Find the rhyming words in the story. Some may not have the same rime spelling (eg. ‘at’ in cat, hat, sat), but the sounds are the same.
Download, laminate (optional) and cut out the Rhyming Words, Rhyming Birds to play a rhyming game.
Separate each bird so that the matching pair can be re-found by stating the two rhyming words.
(To make it easier for less advanced students, cut a different pattern inbetween each bird so that they will easily be able to match the birds back together. Eg. Wiggly line, wavy line, zigzag, etc.)
– Angry Bird Verbs.
Write some verbs (doing words) around the angry birds to describe their silly actions. Eg. snapped, snorted, pushed, shoved, hassled, heckled, scowled, etc).
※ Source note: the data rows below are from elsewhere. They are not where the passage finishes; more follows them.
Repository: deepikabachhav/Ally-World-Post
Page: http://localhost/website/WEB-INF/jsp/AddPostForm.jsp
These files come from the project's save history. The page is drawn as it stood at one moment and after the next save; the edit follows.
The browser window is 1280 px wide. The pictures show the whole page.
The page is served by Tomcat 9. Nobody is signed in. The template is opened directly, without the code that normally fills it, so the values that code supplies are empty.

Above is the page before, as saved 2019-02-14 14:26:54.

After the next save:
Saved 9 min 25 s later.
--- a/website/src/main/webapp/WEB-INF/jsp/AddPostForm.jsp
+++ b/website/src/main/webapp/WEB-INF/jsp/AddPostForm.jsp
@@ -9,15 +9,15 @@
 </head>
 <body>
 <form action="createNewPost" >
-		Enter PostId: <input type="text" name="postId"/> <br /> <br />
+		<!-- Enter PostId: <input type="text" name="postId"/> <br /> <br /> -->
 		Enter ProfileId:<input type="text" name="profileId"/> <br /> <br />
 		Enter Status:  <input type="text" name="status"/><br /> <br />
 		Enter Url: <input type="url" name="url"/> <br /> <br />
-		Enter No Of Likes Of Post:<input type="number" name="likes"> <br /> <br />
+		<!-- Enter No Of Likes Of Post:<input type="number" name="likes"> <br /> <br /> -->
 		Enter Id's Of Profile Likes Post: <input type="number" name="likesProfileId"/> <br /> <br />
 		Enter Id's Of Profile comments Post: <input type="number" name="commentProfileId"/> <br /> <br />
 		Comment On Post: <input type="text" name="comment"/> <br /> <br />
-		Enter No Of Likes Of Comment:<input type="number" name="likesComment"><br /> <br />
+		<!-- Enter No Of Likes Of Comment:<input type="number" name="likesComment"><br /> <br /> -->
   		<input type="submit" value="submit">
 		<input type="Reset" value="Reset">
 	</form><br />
Download the Angry Birds Verbs sheet here.
– Number. Less Than, Greater Than.
The birds argued that they were bigger, louder, better than one another.
Play this fun game to extend your counting and comparing skills.
Materials: Greater Than, Less Than print outs, bundle of toys / real life materials.
Objectives: Practise skills in counting, comparing, estimating, place value and fractions.
1. Count out 2 piles of toys (upto 20 objects depending on level). Ask, which is larger? Smaller? Equal? Use the print outs to show each answer. If student is unsure they can use the numbers on the number line to see how they ascend.
2. Read the sentence. Eg. ’15 is greater than 5′, ’12 is less than 18′, ‘6 is equal to 6’.
3. Extension. Play the same game using fractions – use parts of whole items and/or pictures. Eg. ‘1/2 is greater than 1/4’.
– Space / Location.
Mapping Coordinates – Bird’s Eye View: Map a Farm.
The birds overlooked a little farm from their wire. Complete the grid as per the key and state the coordinates for each item.
Download Bird’s Eye View Map a Farm.
Extension. On your own grid, use unifix blocks to build a city. Working in pairs, have each person take turns to build a tower and state the coordinates. Eg. ‘The blue tower is in A4.’
– Explore flight and propulsion with this fun whirlybird!
See instructions for craft from Minieco.
Art / Craft.
Create some gorgeous birdy artwork with these ideas:
– Black Silhouette Birds on a Wire
Materials: watercolour paints, paper, paint brush, black paper, scissors, white crayon, glue.
1. Create an abstract painting with your chosen colours and with water, blend together. Tip: once painted, tilt your paper side to side to blend the colours further.
2. With your white crayon, draw your bird shapes onto black paper. Cut out.
3. Cut a thin black strip for the wire.
4. Paste the wire first, then the black birds onto the paper in position.
– Paper Plate Birds on a Garland.
– Patterned Birds on a Wire.
Found on Flickr.
Lessons and photography by Romi Sharp, BECS, Dip.Ed (Primary).
© My Little Story Corner 2015.
All sourced resources have been credited.
These lessons are for personal and classroom use only and are not permitted for commercial use without written consent.
This post contains affiliate links to Boomerang Books.
This review and lesson plans are not paid and are my own educated opinion.
Purchase Two Birds on a Wire.